I. In a case involving sexual misconduct committed against a male victim, the military judge admitted extensive evidence under M.R.E. 404(b) and M.R.E. 413 that related to appellant’s previous acquittal for sexual misconduct committed against two females, despite alibi evidence that contradicted his involvement in the sexual misconduct with them. Did the military judge abuse his discretion in admitting the prior sexual misconduct evidence?
II. During the trial counsel’s closing and rebuttal argument, he expressed personal opinions on the evidence, vouched for the veracity of the government witnesses, ridiculed the defense’s case theory, argued facts not in evidence, and claimed that the defense cross-examinations were disingenuous. Did his improper conduct constitute prosecutorial misconduct and did it materially prejudice appellant’s substantial rights?
The court answers the first question in the affirmative, and does not reach the second question.
Judge Stucky’s discussion begins by noting that prior to trial, the Appellant moved to suppress evidence of prior incidents of sexual misconduct under MRE 413 and MRE 404(b). The military judge held a hearing and granted the Appellant’s suppression motion for two other incidents, but denied it for a third (the incident involving LCpls B and R). Reviewing this ruling and the CCA’s decision affirming it, Judge Stucky observes that:
Noting that the military judge did not explicitly reconcile Appellant’s alibi evidence with LCpl B’s and LCpl R’s testimony, the CCA determined that “[i]t is implicit in his findings of fact that the military judge concluded that the appellant entered the female Marines’ room earlier than they recall and was apprehended subsequently,” and the CCA “decline[d] to disturb the factual findings of the judge on the grounds that they are unsupported by the record or clearly erroneous.”
Solomon, slip op. at 7 (quoting Solomon, 2012 CCA LEXIS 291, at *12–*13, 2012 WL 3106790, at *4). Appellate courts review “a military judge’s decision to admit evidence for an abuse of discretion.” Slip op. at 7. Moreover, “The abuse of discretion standard is a strict one, calling for more than a mere difference of opinion. The challenged action must be arbitrary, fanciful, clearly unreasonable, or clearly erroneous.” Slip op. at 7-8. And even more importantly,
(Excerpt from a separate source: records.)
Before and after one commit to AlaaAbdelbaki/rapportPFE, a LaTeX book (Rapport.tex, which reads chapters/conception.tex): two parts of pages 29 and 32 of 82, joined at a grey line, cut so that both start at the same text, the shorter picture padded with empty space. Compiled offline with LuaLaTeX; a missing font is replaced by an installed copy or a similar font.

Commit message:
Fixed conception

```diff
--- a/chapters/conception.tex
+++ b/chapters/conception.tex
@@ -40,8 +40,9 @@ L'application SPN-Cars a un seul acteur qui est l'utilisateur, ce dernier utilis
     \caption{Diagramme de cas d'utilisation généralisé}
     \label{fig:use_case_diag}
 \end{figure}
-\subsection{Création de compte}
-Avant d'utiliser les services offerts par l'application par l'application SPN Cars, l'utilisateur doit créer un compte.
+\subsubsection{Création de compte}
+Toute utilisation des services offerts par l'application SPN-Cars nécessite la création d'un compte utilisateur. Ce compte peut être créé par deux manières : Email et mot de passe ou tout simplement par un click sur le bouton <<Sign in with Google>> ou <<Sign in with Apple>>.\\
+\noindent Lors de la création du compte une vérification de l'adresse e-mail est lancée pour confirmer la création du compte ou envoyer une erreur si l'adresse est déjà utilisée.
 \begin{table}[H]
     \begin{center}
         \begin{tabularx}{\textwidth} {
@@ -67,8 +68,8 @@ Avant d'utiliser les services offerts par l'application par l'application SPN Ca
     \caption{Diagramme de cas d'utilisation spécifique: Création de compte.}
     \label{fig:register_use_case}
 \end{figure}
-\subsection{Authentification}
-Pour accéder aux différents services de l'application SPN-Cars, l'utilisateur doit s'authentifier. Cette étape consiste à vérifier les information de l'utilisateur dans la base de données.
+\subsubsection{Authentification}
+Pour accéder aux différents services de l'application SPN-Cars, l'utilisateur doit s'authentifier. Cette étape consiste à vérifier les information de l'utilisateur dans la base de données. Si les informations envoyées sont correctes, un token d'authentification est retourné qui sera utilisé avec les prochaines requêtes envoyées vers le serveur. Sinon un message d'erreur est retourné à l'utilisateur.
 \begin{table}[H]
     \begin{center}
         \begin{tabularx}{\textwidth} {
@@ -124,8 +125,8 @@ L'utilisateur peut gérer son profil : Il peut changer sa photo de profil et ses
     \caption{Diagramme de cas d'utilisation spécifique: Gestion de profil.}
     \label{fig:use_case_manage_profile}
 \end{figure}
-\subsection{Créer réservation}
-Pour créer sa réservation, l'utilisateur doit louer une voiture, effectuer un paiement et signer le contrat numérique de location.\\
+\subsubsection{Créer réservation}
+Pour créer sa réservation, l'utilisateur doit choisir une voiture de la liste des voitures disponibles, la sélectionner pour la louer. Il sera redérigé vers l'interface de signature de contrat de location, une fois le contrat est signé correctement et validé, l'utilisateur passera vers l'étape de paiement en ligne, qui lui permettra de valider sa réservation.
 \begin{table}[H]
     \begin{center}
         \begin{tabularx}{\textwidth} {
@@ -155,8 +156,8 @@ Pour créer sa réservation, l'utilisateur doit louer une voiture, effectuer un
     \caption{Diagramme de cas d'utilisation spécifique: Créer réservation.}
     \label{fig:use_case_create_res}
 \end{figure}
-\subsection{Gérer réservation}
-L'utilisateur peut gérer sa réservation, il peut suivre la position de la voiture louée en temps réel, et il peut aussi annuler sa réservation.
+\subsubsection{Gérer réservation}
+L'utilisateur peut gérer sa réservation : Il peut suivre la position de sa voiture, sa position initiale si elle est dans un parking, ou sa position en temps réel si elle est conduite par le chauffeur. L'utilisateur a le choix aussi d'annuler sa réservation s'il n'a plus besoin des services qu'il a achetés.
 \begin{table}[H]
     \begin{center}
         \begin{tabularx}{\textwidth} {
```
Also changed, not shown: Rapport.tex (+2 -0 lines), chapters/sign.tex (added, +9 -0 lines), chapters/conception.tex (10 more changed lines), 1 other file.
M.R.E. 413(a) provides that in a court-martial in which the accused is charged with an offense of sexual assault, evidence of the accused’s commission of one or more offenses of sexual assault is admissible and may be considered for its bearing on any matter to which it is relevant. This court has noted that inherent in M.R.E. 413 is a general presumption in favor of admission.
Slip op. at 8 (marks and citation omitted) (emphasis added). Buried in all this deference and permissiveness are three “threshold requirements for admitting evidence of similar offenses in sexual assault cases under M.R.E. 413: (1) the accused must be charged with an offense of sexual assault; (2) the proffered evidence must be evidence of the accused’s commission of another offense of sexual assault; and (3) the evidence must be relevant under M.R.E. 401 and M.R.E. 402.” Slip op. at 8 (citation omitted). And then the military judge must also balance the probative value of the evidence against the danger of unfair prejudice under M.R.E. 403. But, despite these thresholds and balances, the permissiveness and presumptions abound, because “when a military judge articulates his properly conducted M.R.E. 403 balancing test on the record, the decision will not be overturned absent a clear abuse of discretion.” Slip op. at 9.
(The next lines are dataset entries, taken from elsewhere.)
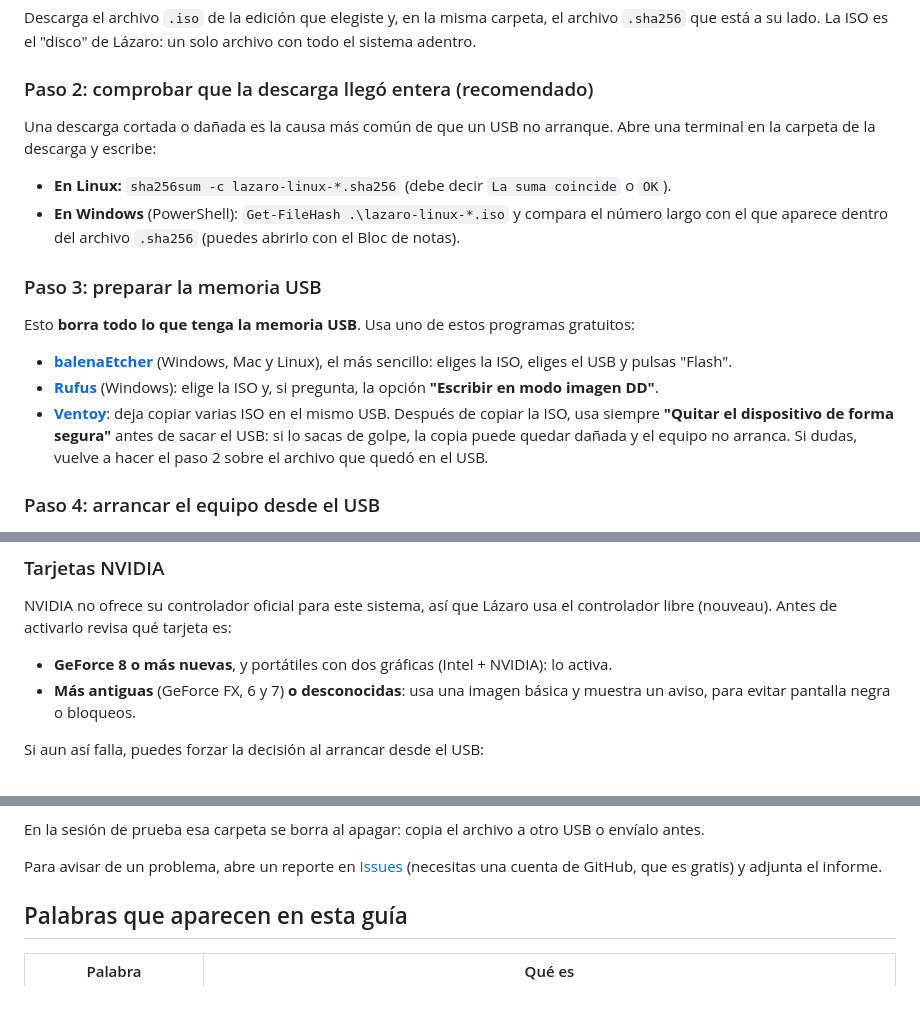
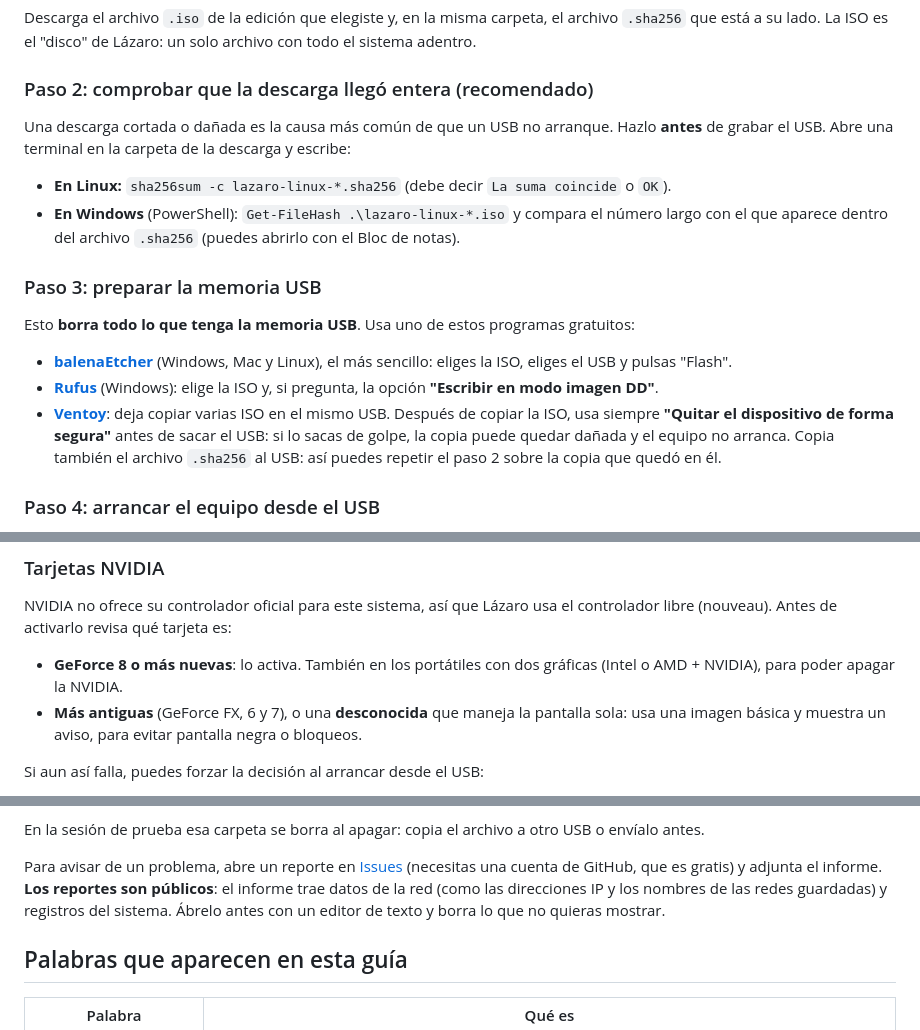
Before and after one commit to Entropio1984/lazaro-linux, a Markdown page: README.md, 3 parts joined by grey strips. Drawn GitHub-style; blank space fills up the shorter version.

```diff
--- a/README.md
+++ b/README.md
@@ -84,7 +86,8 @@ de Lázaro: un solo archivo con todo el sistema adentro.
 ### Paso 2: comprobar que la descarga llegó entera (recomendado)
 
 Una descarga cortada o dañada es la causa más común de que un USB no
-arranque. Abre una terminal en la carpeta de la descarga y escribe:
+arranque. Hazlo **antes** de grabar el USB. Abre una terminal en la
+carpeta de la descarga y escribe:
 
 - **En Linux:** `sha256sum -c lazaro-linux-*.sha256`
   (debe decir `La suma coincide` o `OK`).
@@ -104,8 +107,9 @@ programas gratuitos:
 - **[Ventoy](https://www.ventoy.net)**: deja copiar varias ISO en el mismo
   USB. Después de copiar la ISO, usa siempre **"Quitar el dispositivo de
   forma segura"** antes de sacar el USB: si lo sacas de golpe, la copia
-  puede quedar dañada y el equipo no arranca. Si dudas, vuelve a hacer el
-  paso 2 sobre el archivo que quedó en el USB.
+  puede quedar dañada y el equipo no arranca. Copia también el archivo
+  `.sha256` al USB: así puedes repetir el paso 2 sobre la copia que quedó
+  en él.
 
 ### Paso 4: arrancar el equipo desde el USB
 
@@ -250,10 +260,11 @@ NVIDIA no ofrece su controlador oficial para este sistema, así que
 Lázaro usa el controlador libre (nouveau). Antes de activarlo revisa qué
 tarjeta es:
 
-- **GeForce 8 o más nuevas**, y portátiles con dos gráficas (Intel +
-  NVIDIA): lo activa.
-- **Más antiguas** (GeForce FX, 6 y 7) **o desconocidas**: usa una imagen
-  básica y muestra un aviso, para evitar pantalla negra o bloqueos.
+- **GeForce 8 o más nuevas**: lo activa. También en los portátiles con
+  dos gráficas (Intel o AMD + NVIDIA), para poder apagar la NVIDIA.
+- **Más antiguas** (GeForce FX, 6 y 7), o una **desconocida** que maneja
+  la pantalla sola: usa una imagen básica y muestra un aviso, para
+  evitar pantalla negra o bloqueos.
 
 Si aun así falla, puedes forzar la decisión al arrancar desde el USB:
 
@@ -288,7 +299,10 @@ otro USB o envíalo antes.
 
 Para avisar de un problema, abre un reporte en
 [Issues](https://github.com/Entropio1984/lazaro-linux/issues) (necesitas
-una cuenta de GitHub, que es gratis) y adjunta el informe.
+una cuenta de GitHub, que es gratis) y adjunta el informe. **Los reportes
+son públicos**: el informe trae datos de la red (como las direcciones IP
+y los nombres de las redes guardadas) y registros del sistema. Ábrelo
+antes con un editor de texto y borra lo que no quieras mostrar.
 
 ## Palabras que aparecen en esta guía
 
```
Also changed, not shown: other parts of README.md (+20 -12 lines).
So, with a strict standard of review, a presumption in favor of admission, and articulated findings on the record, how does CAAF unanimously reverse the trial judge’s decision admitting the evidence of the Appellant’s prior misconduct involving LCpls B and R?